• Event

Opening of the Museo Galileo

The Istituto e Museo di Storia della Scienza (Institute and Museum of the History of Science) has undergone a renovation involving a complete redesign of its exhibition areas and displays. Today, it reopens under the new name of Museo Galileo, the Galileo Museum. The event coincides with the 400th anniversary of Sidereus Nuncius—“the Starry Messenger”—the work published in March 1610 in which Galileo announced the sensational observations made with his telescope. The reopening also marks a fitting conclusion to the celebrations of the International Astronomy Year (2009), a U.N./UNESCO initiative specifically intended to commemorate the celestial discoveries of the scientist from Pisa (1609).

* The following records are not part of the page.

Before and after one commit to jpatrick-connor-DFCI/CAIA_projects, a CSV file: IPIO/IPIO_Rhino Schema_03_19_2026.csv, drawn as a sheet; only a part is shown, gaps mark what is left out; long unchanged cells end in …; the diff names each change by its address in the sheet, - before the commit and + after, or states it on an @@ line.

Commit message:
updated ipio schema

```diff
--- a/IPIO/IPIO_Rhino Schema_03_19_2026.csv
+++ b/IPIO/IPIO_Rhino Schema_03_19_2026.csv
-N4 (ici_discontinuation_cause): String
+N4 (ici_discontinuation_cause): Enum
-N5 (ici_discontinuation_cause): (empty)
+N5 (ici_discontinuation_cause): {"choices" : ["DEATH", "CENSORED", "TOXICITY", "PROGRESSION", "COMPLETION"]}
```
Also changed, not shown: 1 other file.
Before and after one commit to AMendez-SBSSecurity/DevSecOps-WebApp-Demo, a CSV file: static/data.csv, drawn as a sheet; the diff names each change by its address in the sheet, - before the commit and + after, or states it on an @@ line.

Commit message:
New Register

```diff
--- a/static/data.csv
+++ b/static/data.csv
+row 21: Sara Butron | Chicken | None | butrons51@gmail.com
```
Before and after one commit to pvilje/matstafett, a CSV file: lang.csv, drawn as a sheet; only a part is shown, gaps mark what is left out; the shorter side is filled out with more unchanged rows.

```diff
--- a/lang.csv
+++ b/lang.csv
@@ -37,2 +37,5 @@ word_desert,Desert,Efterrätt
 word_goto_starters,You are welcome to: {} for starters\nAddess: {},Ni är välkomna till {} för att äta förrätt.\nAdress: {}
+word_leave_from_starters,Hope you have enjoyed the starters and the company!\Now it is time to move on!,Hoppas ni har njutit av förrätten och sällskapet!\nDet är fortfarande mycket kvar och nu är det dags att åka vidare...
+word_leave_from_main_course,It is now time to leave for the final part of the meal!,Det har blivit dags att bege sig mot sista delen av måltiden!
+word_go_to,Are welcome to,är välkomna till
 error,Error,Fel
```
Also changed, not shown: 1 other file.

The Museum’s subtitle will preserve its earlier name of “Istituto e Museo di Storia della Scienza” (Institute and Museum for the History of Science). But the new designation “Museo Galileo” emphasizes the central role of the Galilean heritage in the Florentine institution’s activities and cultural profile. The Museum is not only a showcase for an invaluable legacy of instruments and experimental apparatuses. It operates as an institute engaged in research and documentation, offering scholars from around the world the resources of its specialized library, also available online.

The new layout of the Museo Galileo offers on display more than 1,000 instruments and devices of major scientific importance and beauty. The central figure is Galileo, with the history of Florence and Tuscany as the background theme. Under the rule of the Medici and Lorraine, the city and the region were a center of excellence for scientific knowledge as well as a thriving cradle for the arts. The events and discoveries that took place there had a deep impact on the history of modern science.

The Museo Galileo features a series of structural and functional innovations. The restoration of the interior of the Palazzo Castellani (which dates from the twelfth century) has emphasized its monumental dimension and architectural distinction. The elegant, state-of-the-art display cases highlight the esthetic quality of the objects on view, while ensuring their perfect conservation. Portable interactive video-guides—used for the first time in a museum—make the most complex instruments fully understandable even to non-specialist visitors. The devices offer access to hypertext pages, 3D animations, and biographies. Visitors can use the video-guides to select an itinerary through the museum tailored to their specific interests.